Few things on earth are as deeply uncool, as heroically off-trend, as sending Evangelical Christian missionaries to Catholic Europe.
If your son or daughter has taken up this career, you probably do not boast about it at the golf club.
So what. For one thing, if a Catholic nation like Spain can embrace gays and scientologists and people with blue hair, a dash of evangelical missionaries surely only adds to the joyous mix. As soon as we evangelicals stop trying to be respectable, we can take our natural place.
For another thing, whatever the spiritual vitality or otherwise of the Catholic church, masses of people in Catholic countries are finding spiritual renewal through movements started by evangelicals and Pentecostals.
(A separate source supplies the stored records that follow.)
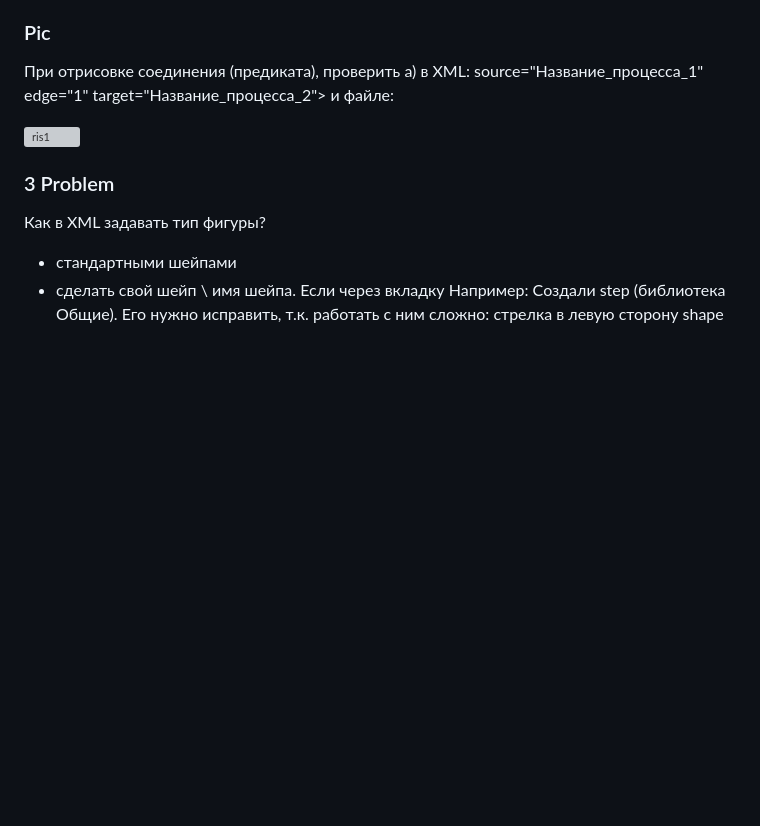
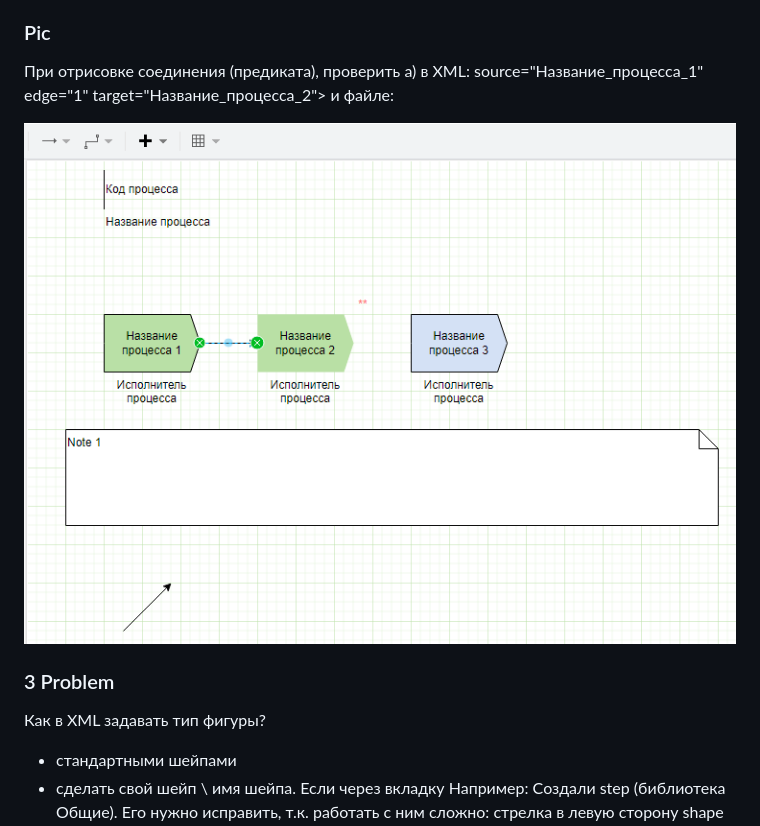
Before and after one commit to bpmbpm/draw-vad, a Markdown page: notation/readme.md, the part around the change. GitHub-like rendering; blank space fills up the shorter version; grey boxes are pictures that could not be loaded.

```diff
--- a/notation/readme.md
+++ b/notation/readme.md
@@ -18,7 +18,7 @@
 ### Pic
 При отрисовке соединения (предиката), проверить а) в XML: source="Название_процесса_1" edge="1" target="Название_процесса_2"> и файле:
 
-![ris1](http://github.com/bpmbpm/draw-vad/edit/main/notation/pic/VAD-notation.png)
+![ris11](https://github.com/bpmbpm/draw-vad/blob/main/notation/pic/VAD-notation.png)
 
 
 ### 3 Problem
```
They are more than 10% of the population in Argentina, for example, more than 20% in the Philippines.
And for a third, Christ’s evident habit of championing the outcast, the laughed-at and the dispossessed has turned builders’ rubble into cornerstone and capstone.
The people who listened
The mission I work for, WEC International, was sending missionaries to Spain from the 1960s onward. They had a difficult time of it. When they did presentations of the gospel in the public parks, hardly anyone listened except the drug addicts.
After much soul-searching, and probably trying every other alternative, in 1985 one or two single male WEC missionaries starting opening their apartments to these same addicts.
Somehow all the ducks lined up and something wonderful happened. This small start evolved, through God’s blessing, into a movement called Betel that now runs 60 homes for recovering heroinistas in 23 Spanish provinces and has spread to 25 other countries.
More than 200,000 of the neediest and most despised people of the earth have passed through Betel’s doors in the past 30 years and of those who stayed, many have turned their lives around. Awards and accolades have followed.
I’ve met graduates of these schools. When I stand praying next to these big, beautiful, scarred, tattooed people my watery Anglican spirituality feels like some distant relative of authentic Christianity — genetically a bit similar but lacking in sap or blood.
Betel, this child of evangelical mission to Spain, has rediscovered the gospel. From the most obscure of beginnings, the authenticity and power of what they have achieved has altered the landscape. Wonderful.
3 thoughts on “Inconvenient truth (again)”
Interesting, I’m in a position with some similarities. I’m currently in a very challenging country where I go to church in a Friday morning. The church is attended BT between 500 and 600 people most of whom are from African countries with few from Asia and half a dozen from Europe. The risks taken to attend church are high, more so for those not from Europe. It is the only day off for most of these folks and the service lasts about 3 hours plus travel. The worship is inspiring, the demonstration of belief exuberant. I am humbled and in awe when you think that we send missionaries to the home countries. My own faith and commitment seems small and weak, wishy washy, compared with what I see here. However, for the time spent meeting with these people I am transported with them away from the stresses and pressures of everyday life to spend time a little closer to heaven. Thank God for those early missionaries.
Yeah — and some of us (me) are not instinctive radicals — it’s surprising when I find myself in counter-cultural settings doing Christian worship and finding such encouragement. It’s actually even a relief … not having to conform.
Amazing! What an encouragement to read about Betel and transformed lives -and a challenge to get out there! Onwards and upwards…